Laurence S. Locke for the employee.
This case is strikingly similar to Borofsky's Case, ante 379 (1991), also decided today, to the extent that it questions whether the term "average weekly wage," as used in G. L. c. 152 (1990 ed.), the workers' compensation law, includes the value of employer-paid medical insurance. Unlike Borofsky's Case, the employer in this case was obligated to pay the cost of employees' medical insurance under a collective bargaining agreement. This is the only difference between the cases.
For all the reasons supporting the exclusion of the value of health insurance in Borofsky's Case, we hold that the value of health insurance should be excluded from the calculation of the average weekly wage in the present case.
The decision of the reviewing board of the Department of Industrial Accidents is affirmed.
The plaintiff, pro se, submitted a brief.
This is an appeal from a judgment of a single justice of this court denying a petition brought under G. L. c. 221, Section 31 (1990 ed.). [Note 1] We affirm.

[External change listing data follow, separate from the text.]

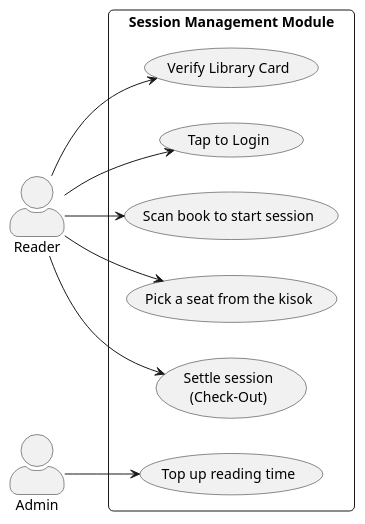
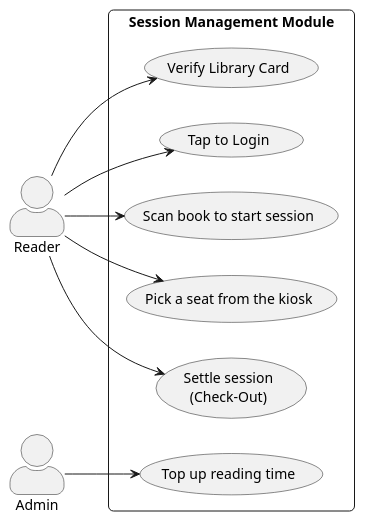
One commit to APC-SoCIT-TechKalang/SORA-Smart-Organized-Reading-Adventure changed the diagram in docs/MSYADD1/Multi Module Use Case Diagram/TechKalang_UCD_ManageSessions.puml. Above: the diagram before and after it, drawn with PlantUML.

Commit message:
Fix typo in use case description for seat picking

```diff
--- a/docs/MSYADD1/Multi Module Use Case Diagram/TechKalang_UCD_ManageSessions.puml
+++ b/docs/MSYADD1/Multi Module Use Case Diagram/TechKalang_UCD_ManageSessions.puml
@@ -1,30 +1,30 @@
 @startuml
 left to right direction
 skinparam packageStyle rectangle
 skinparam roundcorner 10
 skinparam actorStyle awesome
 
 ' Define Actors
 actor "Reader" as reader
 actor "Admin" as admin
 
 ' Define Module & Use Cases
 rectangle "Session Management Module" {
     usecase "Verify Library Card" as UC_ScanCard
     usecase "Tap to Login" as UC_TapLogin
     usecase "Scan book to start session" as UC_ScanBook
-    usecase "Pick a seat from the kisok" as UC_PickSeat
+    usecase "Pick a seat from the kiosk" as UC_PickSeat
     usecase "Settle session\n(Check-Out)" as UC_SettleSession
     usecase "Top up reading time" as UC_TopUp
 }
 
 ' Connections
 reader --> UC_ScanCard
 reader --> UC_TapLogin
 reader --> UC_ScanBook
 reader --> UC_PickSeat
 reader --> UC_SettleSession
 
 admin --> UC_TopUp
 
 @enduml
```
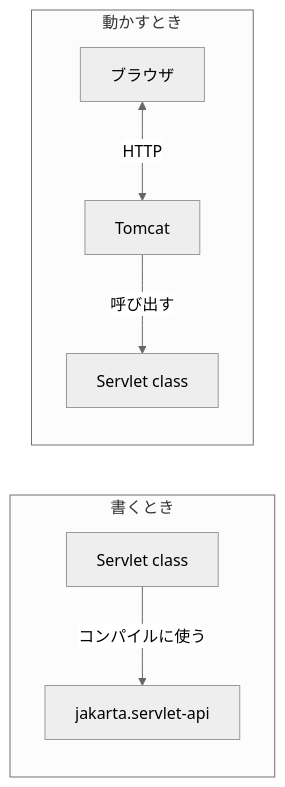
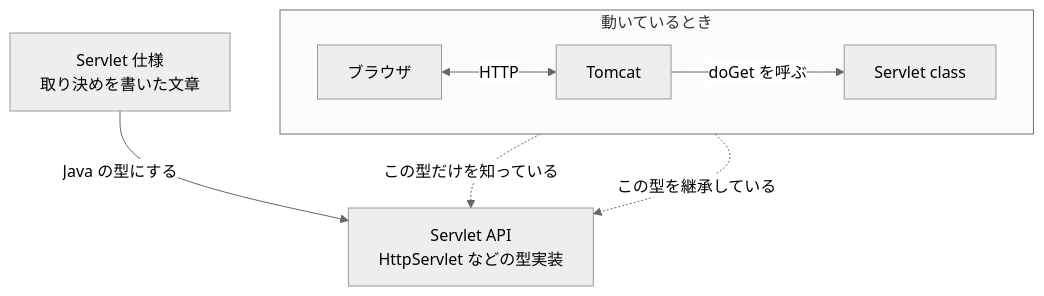
The diagram in servlet/02-servlet-and-tomcat/04-relationships.md (Appricot144/teaching-material), drawn with Mermaid (neutral theme) before and after one commit. The commit also changed other lines of this file and 3 other files, not shown here.

````diff
--- a/servlet/02-servlet-and-tomcat/04-relationships.md
+++ b/servlet/02-servlet-and-tomcat/04-relationships.md
@@ -51,10 +39,11 @@
 ```mermaid
-flowchart LR
-    subgraph D["書くとき"]
-        C1["Servlet class"] -- コンパイルに使う --> A1["jakarta.servlet-api"]
+flowchart TB
+    subgraph RUN["動いているとき"]
+        direction LR
+        B["ブラウザ"] <-- HTTP --> T["Tomcat"]
+        T -- "doGet を呼ぶ" --> C["Servlet class"]
     end
-    subgraph R["動かすとき"]
-        B["ブラウザ"] <-- HTTP --> T["Tomcat"]
-        T -- 呼び出す --> C2["Servlet class"]
-    end
+    T -. "この型だけを知っている" .-> A["Servlet API<br/>HttpServlet などの型実装"]
+    C -. "この型を継承している" .-> A
+    S["Servlet 仕様<br/>取り決めを書いた文章"] -- "Java の型にする" --> A
 ```
````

There is nothing in Section 31 which lends itself to the relief sought by the plaintiff, who complains that the defendant assumed authority to act on his motions without ever submitting them for action by a Justice of the Appeals Court.
[Note 1] General Laws c. 221, Section 31 (1990 ed.), provides: "The two preceding sections ['Records; duty of justices to inspect'; `Forfeiture of bond'] shall not exempt a clerk or assistant clerk from an action for any other breach of the condition of his bond or from his liability in any other way or to any party for neglect or misconduct in his office."